Records from a data collection
****

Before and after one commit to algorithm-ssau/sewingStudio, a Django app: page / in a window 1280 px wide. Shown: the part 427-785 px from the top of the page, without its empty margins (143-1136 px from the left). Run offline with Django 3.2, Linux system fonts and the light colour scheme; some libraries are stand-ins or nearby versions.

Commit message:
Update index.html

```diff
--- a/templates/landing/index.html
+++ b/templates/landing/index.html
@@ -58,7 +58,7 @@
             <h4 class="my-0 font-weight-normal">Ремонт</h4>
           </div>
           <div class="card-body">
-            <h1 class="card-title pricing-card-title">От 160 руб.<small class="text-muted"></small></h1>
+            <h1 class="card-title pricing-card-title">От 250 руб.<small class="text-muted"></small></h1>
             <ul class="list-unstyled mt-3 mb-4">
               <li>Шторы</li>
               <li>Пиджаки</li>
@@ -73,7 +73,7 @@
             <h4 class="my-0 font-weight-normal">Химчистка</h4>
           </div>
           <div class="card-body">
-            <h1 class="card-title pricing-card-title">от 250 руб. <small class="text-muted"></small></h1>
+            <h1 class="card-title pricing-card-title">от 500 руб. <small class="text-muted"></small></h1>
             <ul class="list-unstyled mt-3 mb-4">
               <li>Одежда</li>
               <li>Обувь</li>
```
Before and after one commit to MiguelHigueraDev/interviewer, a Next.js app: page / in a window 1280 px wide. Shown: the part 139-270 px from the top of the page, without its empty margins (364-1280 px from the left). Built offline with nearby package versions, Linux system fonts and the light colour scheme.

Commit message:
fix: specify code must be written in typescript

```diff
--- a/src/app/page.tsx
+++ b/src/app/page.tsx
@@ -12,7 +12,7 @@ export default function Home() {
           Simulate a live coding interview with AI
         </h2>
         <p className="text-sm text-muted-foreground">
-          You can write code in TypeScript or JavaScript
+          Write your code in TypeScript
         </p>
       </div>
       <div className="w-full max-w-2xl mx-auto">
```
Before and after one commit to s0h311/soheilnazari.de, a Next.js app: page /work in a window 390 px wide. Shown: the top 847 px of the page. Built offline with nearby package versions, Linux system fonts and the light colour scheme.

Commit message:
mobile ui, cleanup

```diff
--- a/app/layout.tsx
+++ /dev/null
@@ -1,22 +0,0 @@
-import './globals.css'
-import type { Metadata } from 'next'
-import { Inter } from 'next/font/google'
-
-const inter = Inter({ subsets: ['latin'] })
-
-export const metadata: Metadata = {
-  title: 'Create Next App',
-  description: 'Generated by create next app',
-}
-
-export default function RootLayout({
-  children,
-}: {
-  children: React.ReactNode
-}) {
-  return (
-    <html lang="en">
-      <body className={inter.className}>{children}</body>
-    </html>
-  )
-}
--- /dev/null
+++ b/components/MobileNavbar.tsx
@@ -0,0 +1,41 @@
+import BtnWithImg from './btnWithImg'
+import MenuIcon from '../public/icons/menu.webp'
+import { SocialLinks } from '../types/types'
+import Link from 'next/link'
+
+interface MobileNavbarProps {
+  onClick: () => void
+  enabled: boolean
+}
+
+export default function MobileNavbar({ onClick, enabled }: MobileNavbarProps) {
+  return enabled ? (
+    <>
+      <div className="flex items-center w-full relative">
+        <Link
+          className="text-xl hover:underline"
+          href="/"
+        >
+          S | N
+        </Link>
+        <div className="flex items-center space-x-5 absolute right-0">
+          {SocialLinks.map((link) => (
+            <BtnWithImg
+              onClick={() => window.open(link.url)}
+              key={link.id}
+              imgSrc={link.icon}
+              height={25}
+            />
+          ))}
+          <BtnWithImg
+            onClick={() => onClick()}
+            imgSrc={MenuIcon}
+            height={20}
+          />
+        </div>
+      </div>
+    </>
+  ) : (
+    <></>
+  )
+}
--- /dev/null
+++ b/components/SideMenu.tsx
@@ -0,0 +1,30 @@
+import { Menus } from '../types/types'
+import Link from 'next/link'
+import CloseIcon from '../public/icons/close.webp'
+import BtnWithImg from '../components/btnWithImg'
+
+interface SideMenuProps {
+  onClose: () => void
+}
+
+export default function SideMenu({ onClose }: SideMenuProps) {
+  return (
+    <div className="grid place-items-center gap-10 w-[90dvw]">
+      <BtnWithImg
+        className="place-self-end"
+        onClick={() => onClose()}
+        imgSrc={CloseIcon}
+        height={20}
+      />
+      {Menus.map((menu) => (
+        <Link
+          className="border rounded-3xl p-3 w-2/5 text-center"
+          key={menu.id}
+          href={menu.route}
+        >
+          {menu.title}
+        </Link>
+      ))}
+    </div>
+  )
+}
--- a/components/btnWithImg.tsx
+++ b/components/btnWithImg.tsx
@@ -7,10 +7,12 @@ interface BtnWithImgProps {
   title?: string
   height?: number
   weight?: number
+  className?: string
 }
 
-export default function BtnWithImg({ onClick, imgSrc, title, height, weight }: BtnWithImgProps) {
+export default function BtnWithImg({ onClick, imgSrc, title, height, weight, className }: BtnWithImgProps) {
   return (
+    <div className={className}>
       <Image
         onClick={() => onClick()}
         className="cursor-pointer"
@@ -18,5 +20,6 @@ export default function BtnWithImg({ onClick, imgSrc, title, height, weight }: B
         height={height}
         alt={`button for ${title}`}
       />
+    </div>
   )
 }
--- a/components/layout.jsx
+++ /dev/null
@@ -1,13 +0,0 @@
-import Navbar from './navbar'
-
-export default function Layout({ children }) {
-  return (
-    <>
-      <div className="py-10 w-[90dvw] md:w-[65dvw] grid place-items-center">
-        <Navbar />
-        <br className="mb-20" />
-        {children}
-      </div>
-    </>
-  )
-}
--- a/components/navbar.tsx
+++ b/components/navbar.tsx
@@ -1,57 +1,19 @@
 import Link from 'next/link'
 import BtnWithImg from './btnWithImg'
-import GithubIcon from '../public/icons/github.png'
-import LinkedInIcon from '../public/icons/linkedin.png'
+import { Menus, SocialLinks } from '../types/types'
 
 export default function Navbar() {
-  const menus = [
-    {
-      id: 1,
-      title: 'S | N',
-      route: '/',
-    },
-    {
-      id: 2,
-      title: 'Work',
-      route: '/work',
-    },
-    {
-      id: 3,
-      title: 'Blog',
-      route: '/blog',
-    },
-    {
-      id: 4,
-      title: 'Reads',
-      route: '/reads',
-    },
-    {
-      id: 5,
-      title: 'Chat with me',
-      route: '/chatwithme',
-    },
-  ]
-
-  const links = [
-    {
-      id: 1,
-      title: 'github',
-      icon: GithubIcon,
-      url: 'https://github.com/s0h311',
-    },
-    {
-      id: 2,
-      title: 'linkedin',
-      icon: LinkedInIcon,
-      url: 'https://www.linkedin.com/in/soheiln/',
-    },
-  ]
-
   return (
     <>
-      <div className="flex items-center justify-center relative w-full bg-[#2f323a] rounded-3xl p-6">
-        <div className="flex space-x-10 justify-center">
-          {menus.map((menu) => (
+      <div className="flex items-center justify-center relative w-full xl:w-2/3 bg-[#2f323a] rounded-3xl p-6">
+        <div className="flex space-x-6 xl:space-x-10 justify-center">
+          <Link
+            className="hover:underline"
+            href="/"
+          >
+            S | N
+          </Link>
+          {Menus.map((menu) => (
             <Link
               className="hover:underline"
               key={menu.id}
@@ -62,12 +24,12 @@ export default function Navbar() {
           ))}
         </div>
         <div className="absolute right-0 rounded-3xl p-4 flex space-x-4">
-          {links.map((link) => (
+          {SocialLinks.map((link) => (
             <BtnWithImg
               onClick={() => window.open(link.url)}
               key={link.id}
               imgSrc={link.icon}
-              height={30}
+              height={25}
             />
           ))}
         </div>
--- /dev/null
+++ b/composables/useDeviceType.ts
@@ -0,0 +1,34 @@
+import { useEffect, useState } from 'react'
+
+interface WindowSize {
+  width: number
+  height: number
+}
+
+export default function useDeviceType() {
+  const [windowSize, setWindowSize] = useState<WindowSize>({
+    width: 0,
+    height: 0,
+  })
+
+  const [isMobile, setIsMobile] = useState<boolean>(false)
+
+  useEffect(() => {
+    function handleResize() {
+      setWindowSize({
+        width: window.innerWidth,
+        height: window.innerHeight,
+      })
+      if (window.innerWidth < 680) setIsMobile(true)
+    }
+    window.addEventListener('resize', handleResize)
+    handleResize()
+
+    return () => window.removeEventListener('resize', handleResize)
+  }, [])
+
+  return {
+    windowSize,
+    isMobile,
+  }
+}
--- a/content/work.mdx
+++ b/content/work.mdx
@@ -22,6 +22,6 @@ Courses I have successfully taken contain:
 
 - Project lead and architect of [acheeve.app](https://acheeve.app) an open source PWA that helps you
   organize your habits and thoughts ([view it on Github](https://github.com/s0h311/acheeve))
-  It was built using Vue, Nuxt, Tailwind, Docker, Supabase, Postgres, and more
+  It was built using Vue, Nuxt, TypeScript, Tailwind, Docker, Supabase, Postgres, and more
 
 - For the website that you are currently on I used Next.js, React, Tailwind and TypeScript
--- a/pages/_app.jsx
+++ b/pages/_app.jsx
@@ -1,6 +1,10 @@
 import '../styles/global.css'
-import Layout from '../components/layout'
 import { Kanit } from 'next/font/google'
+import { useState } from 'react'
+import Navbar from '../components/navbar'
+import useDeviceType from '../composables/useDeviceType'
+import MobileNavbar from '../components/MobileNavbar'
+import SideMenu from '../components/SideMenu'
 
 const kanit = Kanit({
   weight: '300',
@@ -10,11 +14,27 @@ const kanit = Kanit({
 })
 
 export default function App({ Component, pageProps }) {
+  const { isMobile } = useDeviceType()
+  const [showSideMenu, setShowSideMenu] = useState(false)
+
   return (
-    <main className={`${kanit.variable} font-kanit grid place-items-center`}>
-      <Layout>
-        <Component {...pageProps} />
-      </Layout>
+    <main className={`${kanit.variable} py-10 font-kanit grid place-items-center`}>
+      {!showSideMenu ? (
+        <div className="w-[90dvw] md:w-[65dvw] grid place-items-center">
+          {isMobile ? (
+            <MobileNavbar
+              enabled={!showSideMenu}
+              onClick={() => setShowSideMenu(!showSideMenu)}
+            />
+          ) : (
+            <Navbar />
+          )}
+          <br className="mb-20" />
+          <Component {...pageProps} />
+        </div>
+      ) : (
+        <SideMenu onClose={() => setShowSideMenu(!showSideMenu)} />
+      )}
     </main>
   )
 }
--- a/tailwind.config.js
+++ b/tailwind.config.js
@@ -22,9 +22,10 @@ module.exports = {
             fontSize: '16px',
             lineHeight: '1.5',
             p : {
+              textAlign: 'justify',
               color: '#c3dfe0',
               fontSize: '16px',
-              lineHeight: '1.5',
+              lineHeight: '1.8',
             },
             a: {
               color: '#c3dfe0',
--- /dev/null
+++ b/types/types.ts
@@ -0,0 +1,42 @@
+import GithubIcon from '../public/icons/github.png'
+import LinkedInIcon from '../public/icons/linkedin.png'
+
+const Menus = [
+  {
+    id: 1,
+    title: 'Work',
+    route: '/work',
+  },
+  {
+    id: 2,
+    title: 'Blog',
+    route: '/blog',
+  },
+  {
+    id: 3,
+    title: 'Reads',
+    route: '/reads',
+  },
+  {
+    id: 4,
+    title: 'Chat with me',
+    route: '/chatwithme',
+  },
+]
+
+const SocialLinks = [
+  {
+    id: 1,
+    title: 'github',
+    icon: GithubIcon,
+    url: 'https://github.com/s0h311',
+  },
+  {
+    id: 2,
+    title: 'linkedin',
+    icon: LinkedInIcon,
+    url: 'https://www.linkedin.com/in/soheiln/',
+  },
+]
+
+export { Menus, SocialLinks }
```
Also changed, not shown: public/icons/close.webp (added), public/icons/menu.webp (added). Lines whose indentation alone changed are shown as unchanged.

****

# What is being asked
Your reply is to be the number of lines above in which the word "useState" appears, and nothing else.

# Answer to the problem
5